  52. ^ See for example: Ryan McNeill and Marina Trahan Martinez, “Doctors Disciplined by Texas Earn Money from Drug Firms, Records Show,” The Dallas Morning News, November 18, 2010, available at http://www.dallasnews.com/health/headlines/20101118-doctors-disciplined-by-texas-earn-money-from-drug-firms-records-show.ece as of August 29, 2011. (The disclaimer was placed at the end of the lengthy article and stated: “This story was researched in conjunction with ProPublica, an independent, nonprofit journalism website based in New York.
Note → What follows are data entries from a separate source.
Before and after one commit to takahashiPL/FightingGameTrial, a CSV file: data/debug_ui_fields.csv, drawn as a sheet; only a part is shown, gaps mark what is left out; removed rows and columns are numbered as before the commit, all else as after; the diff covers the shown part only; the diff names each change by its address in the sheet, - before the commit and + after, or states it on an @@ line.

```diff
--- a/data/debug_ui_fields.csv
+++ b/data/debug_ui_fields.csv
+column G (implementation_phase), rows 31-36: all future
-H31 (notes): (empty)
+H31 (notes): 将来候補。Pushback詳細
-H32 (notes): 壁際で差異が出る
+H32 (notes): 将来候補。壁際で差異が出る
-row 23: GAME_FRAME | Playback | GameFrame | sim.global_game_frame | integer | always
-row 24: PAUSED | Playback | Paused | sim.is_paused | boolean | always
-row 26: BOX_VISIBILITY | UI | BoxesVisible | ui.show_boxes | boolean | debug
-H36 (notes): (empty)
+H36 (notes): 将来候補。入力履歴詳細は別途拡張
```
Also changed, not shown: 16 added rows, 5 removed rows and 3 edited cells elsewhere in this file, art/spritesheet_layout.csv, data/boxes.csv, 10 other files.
All figures on drug company payments to physicians were assembled by ProPublica and made available to The Dallas Morning News.”)
  53. ^ “Gulf Oil Spill,” ProPublica – Our Investigations, available at http://www.propublica.org/topic/gulf-oil-spill as of August 29, 2011.
  54. ^ Abrahm Lustgarten, “BP Alaska Facilities Still at Risk,” The Alaska Dispatch, November 7, 2010, available at http://alaskadispatch.com/dispatches/energy/7379-bp-alaska-facilities-still-at-risk as of August 29, 2011.
  55. ^ Steve Rinehart (BP Spokesman), “BP Responds to ProPublica Pipeline Corrosion Report,” The Alaska Dispatch, November 8, 2010, available at http://alaskadispatch.com/dispatches/energy/7421-bp-responds-to-propublica-pipeline-corrosion-report as of August 29, 2011.
  56. ^ Abrahm Lustgarten, “Drilling Process Causes Water Supply Alarm,” The Denver Post, November 17, 2008, available at http://www.denverpost.com/breakingnews/ci_11001835 as of August 29, 2011.
  57. ^ Abrahm Lustgarten, “Drilling Process Causes Water Supply Alarm,” The Denver Post, November 17, 2008, available at http://www.denverpost.com/breakingnews/ci_11001835 as of August 29, 2011.
  58. ^ Dave Kopel, “ProPublica’s Shaky Facts,” The Rocky Mountain News, January 10, 2009, available at http://www.rockymountainnews.com/news/2009/jan/10/kopel-propublicas-shaky-facts/ as of August 29, 2011.
  59. ^ Dave Kopel, “ProPublica’s Shaky Facts,” The Rocky Mountain News, January 10, 2009, available at http://www.rockymountainnews.com/news/2009/jan/10/kopel-propublicas-shaky-facts/ as of August 29, 2011.
  60. ^ Jack Shafer, “What Do Herbert and Marion Sandler Want?,” Slate, October 15, 2007, available at http://www.slate.com/id/2175942/ as of August 29, 2011.
  61. ^ Alberto Ibargüen is also President and Chief Executive Officer of the John S. and James L. Knight Foundation.
  62. ^ Gara LaMarche is President and Chief Executive Officer of The Atlantic Philanthropies.